DATA RECORDS START
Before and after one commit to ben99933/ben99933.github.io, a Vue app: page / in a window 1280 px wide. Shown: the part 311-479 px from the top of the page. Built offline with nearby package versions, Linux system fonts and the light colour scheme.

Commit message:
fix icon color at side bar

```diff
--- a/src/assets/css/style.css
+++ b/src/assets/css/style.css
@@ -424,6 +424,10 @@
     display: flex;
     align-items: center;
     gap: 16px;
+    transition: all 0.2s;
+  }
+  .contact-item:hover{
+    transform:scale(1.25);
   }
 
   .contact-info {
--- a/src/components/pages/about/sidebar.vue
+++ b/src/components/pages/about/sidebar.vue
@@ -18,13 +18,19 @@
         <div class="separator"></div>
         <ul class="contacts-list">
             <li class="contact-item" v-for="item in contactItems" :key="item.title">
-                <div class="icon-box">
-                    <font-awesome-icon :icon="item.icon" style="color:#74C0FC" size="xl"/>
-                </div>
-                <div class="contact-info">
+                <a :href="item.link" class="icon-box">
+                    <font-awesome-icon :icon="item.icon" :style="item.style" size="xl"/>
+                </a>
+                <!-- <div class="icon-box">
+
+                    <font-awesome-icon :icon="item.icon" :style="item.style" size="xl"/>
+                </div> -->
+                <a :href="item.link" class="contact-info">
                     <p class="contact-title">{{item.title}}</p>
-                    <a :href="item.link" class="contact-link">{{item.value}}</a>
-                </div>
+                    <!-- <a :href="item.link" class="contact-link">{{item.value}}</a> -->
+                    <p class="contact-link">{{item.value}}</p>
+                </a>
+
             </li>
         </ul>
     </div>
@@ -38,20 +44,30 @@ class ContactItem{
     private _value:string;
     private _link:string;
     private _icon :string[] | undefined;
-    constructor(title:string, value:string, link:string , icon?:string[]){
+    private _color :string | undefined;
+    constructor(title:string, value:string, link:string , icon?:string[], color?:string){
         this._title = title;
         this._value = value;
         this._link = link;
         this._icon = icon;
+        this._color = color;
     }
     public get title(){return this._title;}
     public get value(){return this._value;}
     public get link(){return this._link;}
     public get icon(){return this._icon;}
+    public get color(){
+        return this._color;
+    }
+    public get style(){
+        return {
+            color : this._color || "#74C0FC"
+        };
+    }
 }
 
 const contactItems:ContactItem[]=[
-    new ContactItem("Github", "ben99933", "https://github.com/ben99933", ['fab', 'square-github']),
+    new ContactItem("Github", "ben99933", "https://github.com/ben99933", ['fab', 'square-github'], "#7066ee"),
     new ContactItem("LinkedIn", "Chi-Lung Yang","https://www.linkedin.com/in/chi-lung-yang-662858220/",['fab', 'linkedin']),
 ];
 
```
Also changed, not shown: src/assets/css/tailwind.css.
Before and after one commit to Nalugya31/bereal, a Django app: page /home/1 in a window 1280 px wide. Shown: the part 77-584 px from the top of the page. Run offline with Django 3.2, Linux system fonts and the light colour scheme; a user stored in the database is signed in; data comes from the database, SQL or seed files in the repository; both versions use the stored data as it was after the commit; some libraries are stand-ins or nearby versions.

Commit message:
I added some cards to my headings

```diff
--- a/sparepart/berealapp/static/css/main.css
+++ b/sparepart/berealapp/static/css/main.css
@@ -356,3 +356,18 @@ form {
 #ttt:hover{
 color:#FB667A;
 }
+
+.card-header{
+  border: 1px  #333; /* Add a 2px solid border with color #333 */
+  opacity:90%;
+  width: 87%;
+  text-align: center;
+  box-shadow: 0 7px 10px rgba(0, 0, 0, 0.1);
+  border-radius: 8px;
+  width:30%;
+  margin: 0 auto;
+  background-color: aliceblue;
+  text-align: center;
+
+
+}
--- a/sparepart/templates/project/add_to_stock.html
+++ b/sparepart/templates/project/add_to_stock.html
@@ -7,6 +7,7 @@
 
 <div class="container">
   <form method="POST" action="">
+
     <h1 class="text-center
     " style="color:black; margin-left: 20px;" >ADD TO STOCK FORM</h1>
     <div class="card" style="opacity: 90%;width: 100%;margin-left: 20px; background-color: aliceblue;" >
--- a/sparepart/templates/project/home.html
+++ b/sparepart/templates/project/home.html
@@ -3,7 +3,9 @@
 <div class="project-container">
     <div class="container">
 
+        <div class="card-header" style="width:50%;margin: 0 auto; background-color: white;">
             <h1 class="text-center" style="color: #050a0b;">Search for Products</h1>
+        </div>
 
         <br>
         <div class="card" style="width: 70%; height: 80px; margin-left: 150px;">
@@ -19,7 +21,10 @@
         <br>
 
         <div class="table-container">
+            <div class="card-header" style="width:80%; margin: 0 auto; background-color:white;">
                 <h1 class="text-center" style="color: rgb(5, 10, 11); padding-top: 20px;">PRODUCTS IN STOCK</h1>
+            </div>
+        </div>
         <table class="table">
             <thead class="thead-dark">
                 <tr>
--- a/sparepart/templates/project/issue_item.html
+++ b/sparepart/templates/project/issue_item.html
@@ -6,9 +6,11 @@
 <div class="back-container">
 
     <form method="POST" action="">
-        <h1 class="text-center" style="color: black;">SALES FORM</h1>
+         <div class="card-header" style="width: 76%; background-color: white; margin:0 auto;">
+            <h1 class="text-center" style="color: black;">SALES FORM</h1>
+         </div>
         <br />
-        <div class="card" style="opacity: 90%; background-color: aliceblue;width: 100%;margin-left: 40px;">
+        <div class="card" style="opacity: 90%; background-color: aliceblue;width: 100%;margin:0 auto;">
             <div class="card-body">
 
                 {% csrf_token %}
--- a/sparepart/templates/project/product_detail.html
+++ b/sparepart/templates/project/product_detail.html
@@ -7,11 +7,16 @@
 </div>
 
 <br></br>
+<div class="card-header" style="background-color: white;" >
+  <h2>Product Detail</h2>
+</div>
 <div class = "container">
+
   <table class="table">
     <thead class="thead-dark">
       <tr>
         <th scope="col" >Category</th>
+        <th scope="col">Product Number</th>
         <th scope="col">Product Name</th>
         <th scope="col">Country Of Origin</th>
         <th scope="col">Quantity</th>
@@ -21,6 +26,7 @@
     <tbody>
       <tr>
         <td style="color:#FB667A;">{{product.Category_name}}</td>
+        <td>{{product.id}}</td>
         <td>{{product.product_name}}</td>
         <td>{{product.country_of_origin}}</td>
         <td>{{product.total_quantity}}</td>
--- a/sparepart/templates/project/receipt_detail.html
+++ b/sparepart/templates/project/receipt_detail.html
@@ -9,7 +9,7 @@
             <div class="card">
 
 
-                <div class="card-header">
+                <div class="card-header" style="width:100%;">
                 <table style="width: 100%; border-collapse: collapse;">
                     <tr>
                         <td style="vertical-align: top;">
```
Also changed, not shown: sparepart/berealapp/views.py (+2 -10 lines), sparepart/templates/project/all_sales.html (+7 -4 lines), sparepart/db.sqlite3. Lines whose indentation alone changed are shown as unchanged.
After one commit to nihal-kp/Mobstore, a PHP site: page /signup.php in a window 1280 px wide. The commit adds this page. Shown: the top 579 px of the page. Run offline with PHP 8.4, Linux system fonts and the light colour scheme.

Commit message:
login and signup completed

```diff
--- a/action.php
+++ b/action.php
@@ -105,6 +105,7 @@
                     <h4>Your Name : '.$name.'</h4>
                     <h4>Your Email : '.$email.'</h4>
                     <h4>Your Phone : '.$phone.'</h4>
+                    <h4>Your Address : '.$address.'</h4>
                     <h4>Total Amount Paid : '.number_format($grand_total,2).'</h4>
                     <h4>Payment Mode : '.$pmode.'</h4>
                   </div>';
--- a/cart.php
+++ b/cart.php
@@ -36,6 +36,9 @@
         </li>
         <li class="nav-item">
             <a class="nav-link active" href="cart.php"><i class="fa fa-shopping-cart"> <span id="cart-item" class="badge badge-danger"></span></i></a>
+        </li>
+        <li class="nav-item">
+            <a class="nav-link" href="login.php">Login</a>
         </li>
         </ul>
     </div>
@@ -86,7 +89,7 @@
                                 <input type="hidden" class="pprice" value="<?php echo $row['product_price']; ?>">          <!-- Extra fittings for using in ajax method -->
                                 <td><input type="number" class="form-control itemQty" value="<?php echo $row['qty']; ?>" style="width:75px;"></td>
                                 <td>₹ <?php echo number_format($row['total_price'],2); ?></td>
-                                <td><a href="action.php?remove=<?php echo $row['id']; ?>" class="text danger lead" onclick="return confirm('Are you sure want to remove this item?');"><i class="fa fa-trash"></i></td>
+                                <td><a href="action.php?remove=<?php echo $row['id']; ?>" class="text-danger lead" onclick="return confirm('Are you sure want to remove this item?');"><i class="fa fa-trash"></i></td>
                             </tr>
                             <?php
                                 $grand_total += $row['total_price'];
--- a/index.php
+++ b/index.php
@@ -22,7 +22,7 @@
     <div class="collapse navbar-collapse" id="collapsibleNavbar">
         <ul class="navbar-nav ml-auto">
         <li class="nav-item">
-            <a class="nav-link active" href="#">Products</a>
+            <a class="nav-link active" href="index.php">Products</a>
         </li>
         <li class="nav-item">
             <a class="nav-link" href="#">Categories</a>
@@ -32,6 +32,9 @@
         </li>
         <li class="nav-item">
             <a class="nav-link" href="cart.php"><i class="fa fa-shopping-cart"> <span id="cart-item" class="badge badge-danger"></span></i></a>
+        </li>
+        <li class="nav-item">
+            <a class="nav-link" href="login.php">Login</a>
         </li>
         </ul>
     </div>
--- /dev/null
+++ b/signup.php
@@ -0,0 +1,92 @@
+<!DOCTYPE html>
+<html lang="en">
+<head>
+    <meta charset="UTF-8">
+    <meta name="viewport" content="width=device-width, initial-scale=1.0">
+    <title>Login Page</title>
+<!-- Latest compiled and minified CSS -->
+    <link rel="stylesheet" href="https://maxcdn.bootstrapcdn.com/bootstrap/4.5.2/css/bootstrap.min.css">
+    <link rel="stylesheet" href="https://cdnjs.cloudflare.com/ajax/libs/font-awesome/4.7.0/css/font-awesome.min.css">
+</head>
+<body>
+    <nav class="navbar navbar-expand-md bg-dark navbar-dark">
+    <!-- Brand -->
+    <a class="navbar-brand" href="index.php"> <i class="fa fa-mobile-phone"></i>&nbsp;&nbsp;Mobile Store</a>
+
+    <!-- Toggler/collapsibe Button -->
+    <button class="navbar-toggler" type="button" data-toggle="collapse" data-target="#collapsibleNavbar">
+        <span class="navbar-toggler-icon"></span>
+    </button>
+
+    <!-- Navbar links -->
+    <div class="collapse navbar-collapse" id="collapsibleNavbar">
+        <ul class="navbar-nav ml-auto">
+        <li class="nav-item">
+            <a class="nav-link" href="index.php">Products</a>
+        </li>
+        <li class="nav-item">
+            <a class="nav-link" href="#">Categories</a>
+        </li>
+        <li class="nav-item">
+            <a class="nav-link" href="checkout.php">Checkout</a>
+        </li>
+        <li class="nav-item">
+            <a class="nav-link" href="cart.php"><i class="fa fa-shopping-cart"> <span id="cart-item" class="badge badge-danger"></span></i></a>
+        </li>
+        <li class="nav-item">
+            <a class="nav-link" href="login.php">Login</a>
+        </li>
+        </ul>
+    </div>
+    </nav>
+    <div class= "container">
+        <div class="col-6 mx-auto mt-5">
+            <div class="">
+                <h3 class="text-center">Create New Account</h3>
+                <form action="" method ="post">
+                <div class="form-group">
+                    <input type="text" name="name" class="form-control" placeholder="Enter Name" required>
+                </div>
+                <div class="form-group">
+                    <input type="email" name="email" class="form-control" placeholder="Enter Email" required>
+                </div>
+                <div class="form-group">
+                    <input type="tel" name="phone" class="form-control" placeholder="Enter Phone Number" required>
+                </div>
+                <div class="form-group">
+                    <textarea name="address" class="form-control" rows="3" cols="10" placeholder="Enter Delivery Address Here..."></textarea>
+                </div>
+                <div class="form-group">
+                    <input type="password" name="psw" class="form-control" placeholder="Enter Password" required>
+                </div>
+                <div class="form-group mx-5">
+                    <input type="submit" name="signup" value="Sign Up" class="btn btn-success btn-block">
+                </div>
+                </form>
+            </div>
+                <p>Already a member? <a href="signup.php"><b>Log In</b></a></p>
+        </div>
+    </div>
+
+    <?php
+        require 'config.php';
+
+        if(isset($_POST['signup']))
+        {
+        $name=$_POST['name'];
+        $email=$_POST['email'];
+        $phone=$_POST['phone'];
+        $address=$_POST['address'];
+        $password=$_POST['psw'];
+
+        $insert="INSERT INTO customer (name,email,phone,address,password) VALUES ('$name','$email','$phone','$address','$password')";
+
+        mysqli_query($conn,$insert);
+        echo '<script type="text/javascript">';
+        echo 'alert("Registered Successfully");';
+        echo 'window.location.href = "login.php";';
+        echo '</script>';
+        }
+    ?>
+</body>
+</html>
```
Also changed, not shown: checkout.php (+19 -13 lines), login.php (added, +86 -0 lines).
DATA RECORDS END
ABOUT THIS TASK: From the listing, copy each line containing the word "border".

RESPONSE AREA:
+  border: 1px  #333; /* Add a 2px solid border with color #333 */
+  border-radius: 8px;
                 <table style="width: 100%; border-collapse: collapse;">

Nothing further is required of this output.